The Federal Trade Commission, already stung by a series of resignations, has lost another top manager, Barbara Rowan, who resigned Abruptly last week, charging the agency with race and sex discrimination.

Rowan, who is black, has been the assistant director for product liability in the FTC's Bureau of Consumer Protection for almost two years.

"It is clear to me that your leadership in providing opportunities for advancement for nonwhite, nonmale, persons even in your own office is sadly flawed," Rowan wrote in a May 30 letter to FTC Chairman Michael Pertschuk.

Specifically, Rowan said Pertschuk filled the positions of general counsel, director of the Bureau of Competition and chief aide to the chairman "without even a public nod to women, miniorities or others in the agency who might be interested and capable."

After complaining that the resignation letter had been made available outside the commission, Rowan said yesterday that FTC policy seems to be saying to women and minority-group members who are already with the FTC that "you don't have a shot, forget it."

"There is a rotation in and out of the chairman's office, and they all look alike," Rowan said. "Especially now when people need their heads patted, no notice has been given of these jobs. It's a farewell to Mr. X and a hello to Mr. Y."

Although officials of the commission point out that the agency isn't in its failure to bring more blacks and women into significant posts, some say hiring practices at the FTC are particularly noteworthy.

"It would be hard to find an agency with statistics as uniformly as bad as ours," said one official.

FTC member Patricia Bailey, who was appointed recently by Pertschuk to head a task force on sexism, said yesterday that the FTC undoubtedly could improve its hiring and promotion process. In fact, the task force is expected to push for hiring an outside consultant to study commission practices.

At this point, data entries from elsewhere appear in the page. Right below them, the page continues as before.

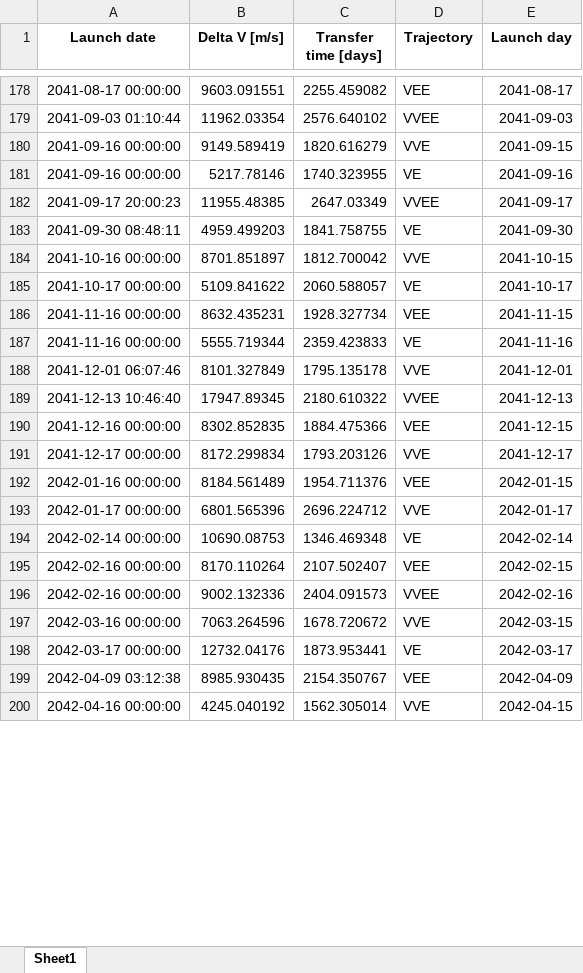
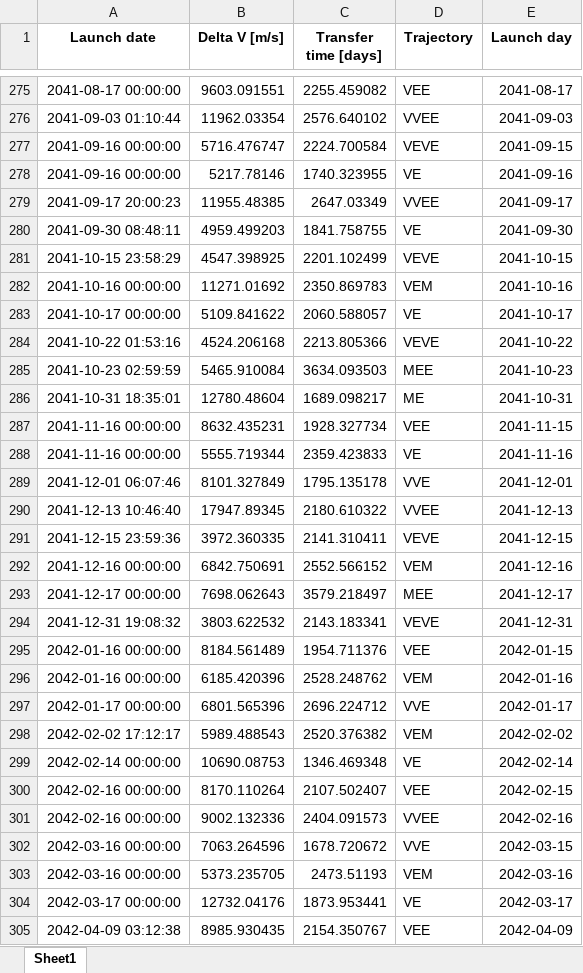
Before and after one commit to DKrasauskas/Fire-And-Ice, an Excel workbook: GoingToJupiter/minimum_delta_v_trajectory_by_date.xlsx, sheet Sheet1, drawn as a sheet; only a part is shown, gaps mark what is left out; the shorter side is filled out with more unchanged rows; values as stored, in another font and other column widths than the file's, no borders; removed rows and columns are numbered as before the commit, all else as after; the diff covers the shown part only; the diff names each change by its address in the sheet, - before the commit and + after, or states it on an @@ line.

```diff
--- a/GoingToJupiter/minimum_delta_v_trajectory_by_date.xlsx (sheet Sheet1)
+++ b/GoingToJupiter/minimum_delta_v_trajectory_by_date.xlsx (sheet Sheet1)
-B277 (Delta V [m/s]): 9149.589419
+B277 (Delta V [m/s]): 5716.476747
-C277 (Transfer time [days]): 1820.616279
+C277 (Transfer time [days]): 2224.700584
-D277 (Trajectory): VVE
+D277 (Trajectory): VEVE
-row 184: 2041-10-16 00:00:00 | 8701.851897 | 1812.700042 | VVE | 2041-10-15
+row 281: 2041-10-15 23:58:29 | 4547.398925 | 2201.102499 | VEVE | 2041-10-15
+row 282: 2041-10-16 00:00:00 | 11271.01692 | 2350.869783 | VEM | 2041-10-16
+row 284: 2041-10-22 01:53:16 | 4524.206168 | 2213.805366 | VEVE | 2041-10-22
+row 285: 2041-10-23 02:59:59 | 5465.910084 | 3634.093503 | MEE | 2041-10-23
+row 286: 2041-10-31 18:35:01 | 12780.48604 | 1689.098217 | ME | 2041-10-31
-row 190: 2041-12-16 00:00:00 | 8302.852835 | 1884.475366 | VEE | 2041-12-15
-row 191: 2041-12-17 00:00:00 | 8172.299834 | 1793.203126 | VVE | 2041-12-17
+row 291: 2041-12-15 23:59:36 | 3972.360335 | 2141.310411 | VEVE | 2041-12-15
+row 292: 2041-12-16 00:00:00 | 6842.750691 | 2552.566152 | VEM | 2041-12-16
+row 293: 2041-12-17 00:00:00 | 7698.062643 | 3579.218497 | MEE | 2041-12-17
+row 294: 2041-12-31 19:08:32 | 3803.622532 | 2143.183341 | VEVE | 2041-12-31
+row 296: 2042-01-16 00:00:00 | 6185.420396 | 2528.248762 | VEM | 2042-01-16
+row 298: 2042-02-02 17:12:17 | 5989.488543 | 2520.376382 | VEM | 2042-02-02
+row 303: 2042-03-16 00:00:00 | 5373.235705 | 2473.51193 | VEM | 2042-03-16
```
Also changed, not shown: 145 added rows, 36 removed rows and 12 edited cells elsewhere in this sheet, 1 other file.
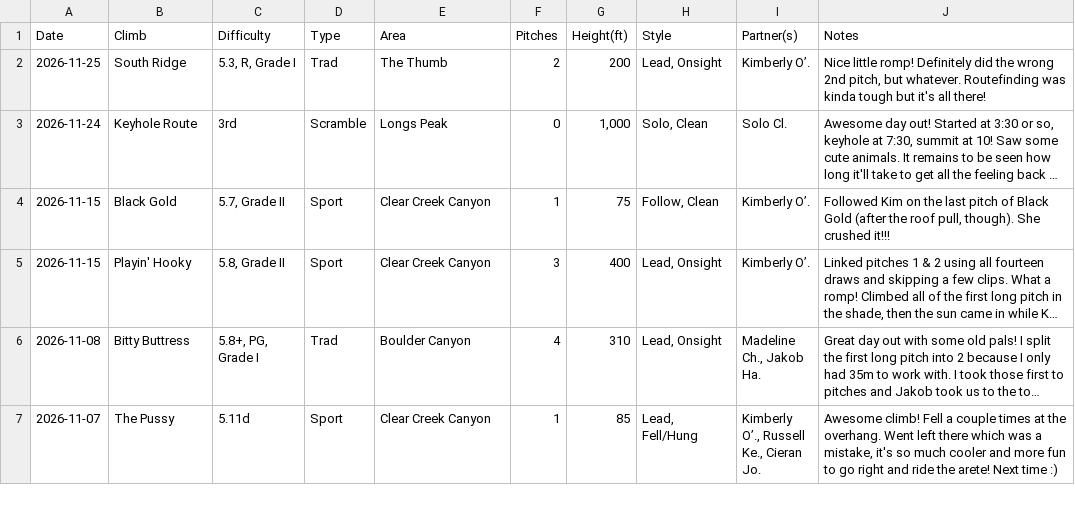
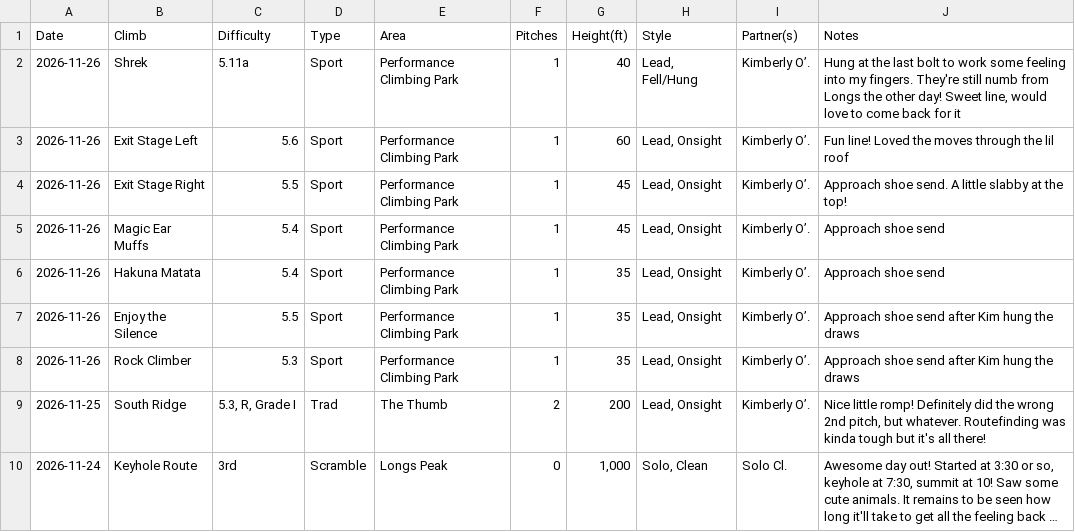
Before and after one commit to achiquit/achiquit.github.io, a CSV file: climbing/data/all-ticks.csv, drawn as a sheet; only a part is shown; the shorter side is filled out with more unchanged rows; long unchanged cells end in ….

```diff
--- a/climbing/data/all-ticks.csv
+++ b/climbing/data/all-ticks.csv
@@ -1,2 +1,9 @@
 Date,Climb,Difficulty,Type,Area,Pitches,Height(ft),Style,Partner(s),Notes
+2026-11-26,Shrek,5.11a,Sport,"Performance Climbing Park",1,40,"Lead, Fell/Hung","Kimberly O’.","Hung at the last bolt to work some feeling into my fingers. They're still numb from Longs the other day! Sweet line, would love to come back for it"
+2026-11-26,"Exit Stage Left",5.6,Sport,"Performance Climbing Park",1,60,"Lead, Onsight","Kimberly O’.","Fun line! Loved the moves through the lil roof"
+2026-11-26,"Exit Stage Right",5.5,Sport,"Performance Climbing Park",1,45,"Lead, Onsight","Kimberly O’.","Approach shoe send. A little slabby at the top!"
+2026-11-26,"Magic Ear Muffs",5.4,Sport,"Performance Climbing Park",1,45,"Lead, Onsight","Kimberly O’.","Approach shoe send"
+2026-11-26,"Hakuna Matata",5.4,Sport,"Performance Climbing Park",1,35,"Lead, Onsight","Kimberly O’.","Approach shoe send"
+2026-11-26,"Enjoy the Silence",5.5,Sport,"Performance Climbing Park",1,35,"Lead, Onsight","Kimberly O’.","Approach shoe send after Kim hung the draws"
+2026-11-26,"Rock Climber",5.3,Sport,"Performance Climbing Park",1,35,"Lead, Onsight","Kimberly O’.","Approach shoe send after Kim hung the draws"
 2026-11-25,"South Ridge","5.3, R, Grade I",Trad,"The Thumb",2,200,"Lead, Onsight","Kimberly O’.","Nice little romp! Definitely did the wrong 2nd pitch, but whatever. Routefinding was kinda tough but it's all there!"
```
Also changed, not shown: climbing/data/all-time-stats.csv, climbing/data/top-areas.csv, 16 other files.
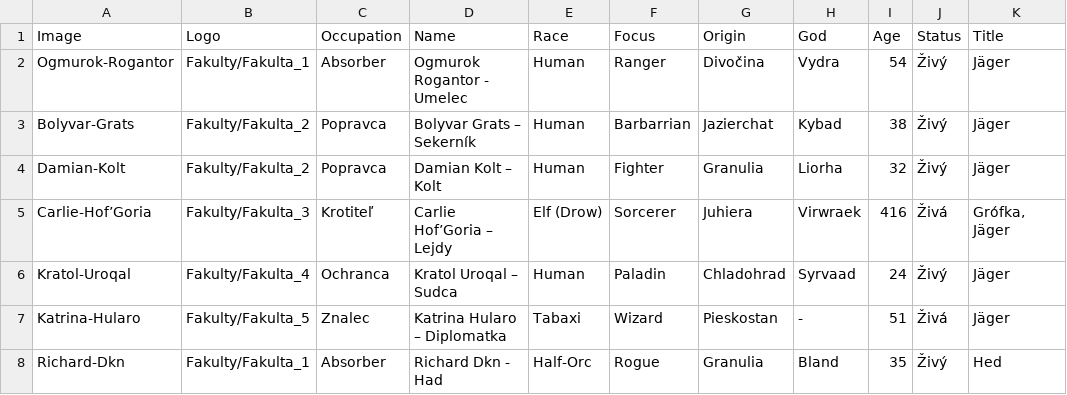
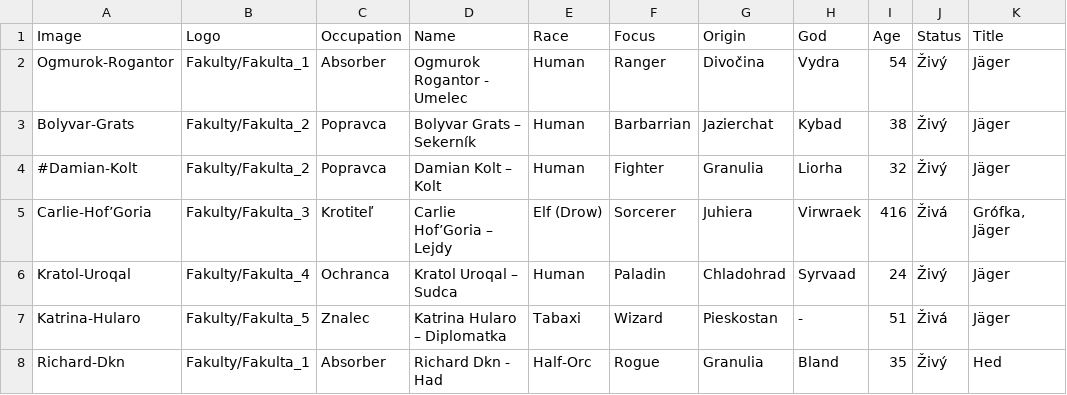
Before and after one commit to Beariar/ALP, a CSV file: Postavy/_PostavyFormat2.csv, drawn as a sheet; only a part is shown; the diff names each change by its address in the sheet, - before the commit and + after, or states it on an @@ line.

Commit message:
Update _PostavyFormat2.csv

```diff
--- a/Postavy/_PostavyFormat2.csv
+++ b/Postavy/_PostavyFormat2.csv
-A4 (Image): Damian-Kolt
+A4 (Image): #Damian-Kolt
```
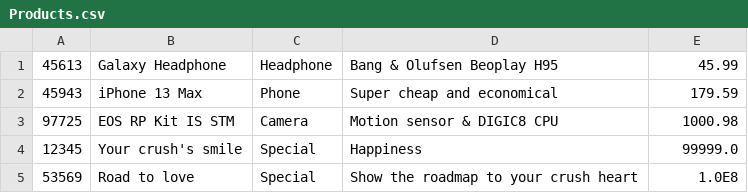
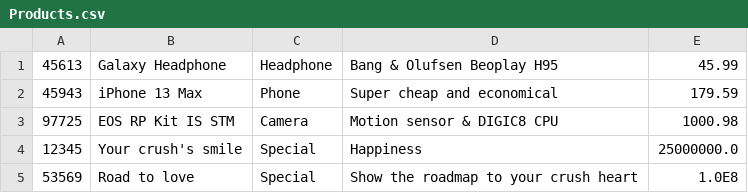
Before and after one commit to anhminhbo/Prog1-Group8-TeamAsm, a CSV file: repo/Products.csv, drawn as a sheet.

```diff
--- a/repo/Products.csv
+++ b/repo/Products.csv
@@ -3,3 +3,3 @@
 97725,EOS RP Kit IS STM,Camera,Motion sensor & DIGIC8 CPU,1000.98
-12345,Your crush's smile,Special,Happiness,99999.0
+12345,Your crush's smile,Special,Happiness,25000000.0
 53569,Road to love,Special,Show the roadmap to your crush heart,1.0E8
```
Also changed, not shown: 6 other files.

"It is fair to say that my real feeling is that you can look and see the absence of women in managerial and supervisory positions," Bailey said. "But that does not distinguish the FTC from other public and private institutions."

"The facts make Barbara's statements undeniably correct, but the other fact that is important is that I know that the chairman is allert to that and is aware of the problem," Bailey added.

Nevertheless, there are only 3 blacks -- a figure that includes Rowan, who will leave the FTC by Aug. 3 -- and 3 women -- a total also including Rowan -- in 44 senior executive jobs at the FTC. That category is established by federal Civil Service officials.

Further, the FTC's 11-member "management team" includes one woman and one black.

Pertschuk said Roman's resignation is "obvisously disturbing" because she is a "very valuable member" of the FTC staff.

However, Pertschuk defended the recent hiring decisions, pointing out that, with the November elections only five months away, "It is virtually impossible to recruit from outside the commission.

"I contacted one of the leading women lawyers in the country to see if she was interested in the general counsel's job, but the answer was that things are too uncertain at the commission," Pertschuk said.

"Assuming Carter is re-elected, we will take a hard look at all of the positions to see who is available outside the commission . . . and in that process one of the goals will be to recruit both women and minorities."

Rowan said that Pertschuk spoke with her after he received her letter, although she had failed in attempts over a year ago to discuss hiring and promotion issues.

She accused Pertschuk of "blatantly" promoting people in a manner "totally contrary to the chairman's own statements." She noted that she had been recruited from the staff of a House committee in 1978, as had several of the women and minority staff members at the FTC, which Rowan said was unnecessary in light of current staff talent at the agency.

"I had said I would stay through this difficult time and refused two nice offers earlier this year," Rowan said. "But those decisions did it."